Bleaching Polaroids highlights the toxicity of western beauty standards

All images © Rica May Tumanguil

Reacting against the aesthetic norms in her native Philippines, Rica May Tumanguil manipulates her self-portraits in the manner of Stephen Gill

Rica May Tumanguil was born and brought up in Tuguegarao, a city in the Philippines. The country was long under colonial rule, occupied first by Spain and then by the US; it gained independence in 1946 but, says Tumanguil, western values persist, including Eurocentric standards of beauty. Lighter skin is seen as desirable for finding a partner, or even establishing a career, and darker skin is sometimes openly mocked. Some Filipinos, especially young women, turn to whitening products in a bid to bleach themselves into conformity.

“As for many, it was a major part of my experience growing up,” says Tumanguil. “I was bullied and teased for having a more tanned complexion and, as a teenage girl wanting to be seen as beautiful, I used papaya soap to try to lighten my skin, as did my mother and sister. A common sight at the local market was women with peeling red skin after they had bleached, and it was also common for cheap skin-lightening soaps containing mercury to be sold at the market.”

“I was bullied and teased for having a more tanned complexion and, as a teenage girl wanting to be seen as beautiful, I used papaya soap to try to lighten my skin”

More recently, some skin-lightening commercials have elicited a backlash in the Philippines, Tumanguil adds, but generally these voices are quiet in the wider social discourse. She moved to London in 2015 to live with her father and to study photography at London South Bank University, and for her final project, opted to protest against the beauty practice, making a series ironically titled The Fairest of Them All. Taking a series of self-portraits on Polaroids, she applied skin-lightening products directly to the prints, allowing them to strip and damage the surfaces.

Tumanguil chose to work with Polaroids because the melting emulsions she lifted from them felt fleshy; the resulting work expresses the experience of skin-lightening, she says, serving as a literal reminder of just how caustic these products are. The fact that her face disappears in some images also suggests the notion of erasure and the effacement of non-western aesthetics and people. “Through Eurocentric and Orientalist lenses, the Philippines, as with other colonised lands, now face the after-effects of western white supremacy,” she comments.

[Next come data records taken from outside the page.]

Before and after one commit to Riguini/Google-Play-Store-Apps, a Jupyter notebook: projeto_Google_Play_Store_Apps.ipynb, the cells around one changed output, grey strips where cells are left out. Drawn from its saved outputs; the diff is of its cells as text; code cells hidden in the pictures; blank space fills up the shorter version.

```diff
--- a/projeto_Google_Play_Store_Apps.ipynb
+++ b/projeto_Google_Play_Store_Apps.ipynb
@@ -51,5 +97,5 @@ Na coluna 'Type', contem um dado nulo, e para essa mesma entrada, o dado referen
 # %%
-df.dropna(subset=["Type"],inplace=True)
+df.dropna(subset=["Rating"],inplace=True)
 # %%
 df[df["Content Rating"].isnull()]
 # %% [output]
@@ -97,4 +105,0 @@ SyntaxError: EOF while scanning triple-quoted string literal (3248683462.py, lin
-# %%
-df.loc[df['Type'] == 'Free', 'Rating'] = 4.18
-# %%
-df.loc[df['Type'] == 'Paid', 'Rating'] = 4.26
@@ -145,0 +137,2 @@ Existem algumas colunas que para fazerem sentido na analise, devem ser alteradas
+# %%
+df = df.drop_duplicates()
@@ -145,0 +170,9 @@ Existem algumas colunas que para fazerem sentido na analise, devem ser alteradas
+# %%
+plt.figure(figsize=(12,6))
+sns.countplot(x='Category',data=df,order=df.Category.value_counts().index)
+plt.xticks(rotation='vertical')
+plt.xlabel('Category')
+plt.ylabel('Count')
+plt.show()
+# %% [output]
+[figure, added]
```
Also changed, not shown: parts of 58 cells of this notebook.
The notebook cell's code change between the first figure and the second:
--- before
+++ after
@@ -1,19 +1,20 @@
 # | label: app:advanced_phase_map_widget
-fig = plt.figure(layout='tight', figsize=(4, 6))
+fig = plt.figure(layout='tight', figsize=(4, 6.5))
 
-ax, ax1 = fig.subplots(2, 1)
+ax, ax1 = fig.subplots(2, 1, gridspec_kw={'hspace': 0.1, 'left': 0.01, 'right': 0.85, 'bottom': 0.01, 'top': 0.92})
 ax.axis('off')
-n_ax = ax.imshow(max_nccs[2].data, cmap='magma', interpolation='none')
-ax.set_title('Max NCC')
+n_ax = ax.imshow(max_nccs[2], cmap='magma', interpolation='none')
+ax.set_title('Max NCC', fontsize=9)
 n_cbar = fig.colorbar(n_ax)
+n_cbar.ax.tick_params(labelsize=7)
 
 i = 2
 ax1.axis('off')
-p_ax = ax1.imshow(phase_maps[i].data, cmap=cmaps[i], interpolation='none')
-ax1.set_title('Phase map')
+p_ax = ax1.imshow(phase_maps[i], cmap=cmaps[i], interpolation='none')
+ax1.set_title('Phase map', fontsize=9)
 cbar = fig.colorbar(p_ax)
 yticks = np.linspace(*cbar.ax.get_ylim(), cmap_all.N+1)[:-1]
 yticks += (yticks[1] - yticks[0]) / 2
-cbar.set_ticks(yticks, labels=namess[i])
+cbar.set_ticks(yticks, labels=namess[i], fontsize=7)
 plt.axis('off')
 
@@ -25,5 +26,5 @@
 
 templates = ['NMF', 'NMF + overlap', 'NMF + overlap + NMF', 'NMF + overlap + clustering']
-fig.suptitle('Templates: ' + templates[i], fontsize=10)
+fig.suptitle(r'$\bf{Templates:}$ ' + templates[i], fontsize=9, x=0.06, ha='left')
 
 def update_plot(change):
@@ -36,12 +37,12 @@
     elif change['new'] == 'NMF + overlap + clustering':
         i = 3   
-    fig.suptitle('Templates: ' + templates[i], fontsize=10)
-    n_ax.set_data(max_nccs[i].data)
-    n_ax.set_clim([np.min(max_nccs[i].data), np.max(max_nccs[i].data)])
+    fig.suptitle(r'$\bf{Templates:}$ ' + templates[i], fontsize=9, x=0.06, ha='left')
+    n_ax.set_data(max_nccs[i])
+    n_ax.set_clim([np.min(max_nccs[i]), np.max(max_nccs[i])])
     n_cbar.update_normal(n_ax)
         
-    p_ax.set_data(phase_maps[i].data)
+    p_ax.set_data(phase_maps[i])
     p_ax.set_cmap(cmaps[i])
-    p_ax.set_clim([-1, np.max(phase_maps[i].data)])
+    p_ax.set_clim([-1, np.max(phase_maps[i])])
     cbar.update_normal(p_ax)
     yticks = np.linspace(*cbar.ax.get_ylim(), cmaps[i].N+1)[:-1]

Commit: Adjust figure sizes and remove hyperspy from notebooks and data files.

Tumanguil discovered photography through her iPhone, but found herself drawn to analogue while at university. LSBU does not have a darkroom, but she met a friendly community at the Lakeside Darkroom, who gave her guidance she continues to draw on now she has graduated. Her tutors pushed her artistically too, but The Fairest of Them All was directly inspired by Stephen Gill, particularly his project Best Before End. Taking colour negative films and dunking them in energy drinks, Gill distorted and corrupted his images and, as with skin lightening, damaged his health in the process.

Gill’s project is a commentary on rest and a 24-hour society that almost forbids it; Tumanguil’s work is about impossible beauty standards and the ongoing impact of colonial and cultural imperialism. “I wanted to create a project that presented the viewer with overwhelming texture,” she says, “using processes that can only be achieved through these physical methods.”

Diane Smyth

Diane Smyth is the editor of BJP, returning for a second stint on staff in 2023 - after 15 years on the team until 2019. As a freelancer, she has written for The Guardian, FT Weekend Magazine, Creative Review, Aperture, FOAM, Aesthetica and Apollo. She has also curated exhibitions for institutions such as The Photographers Gallery and Lianzhou Foto Festival. You can follow her on instagram @dismy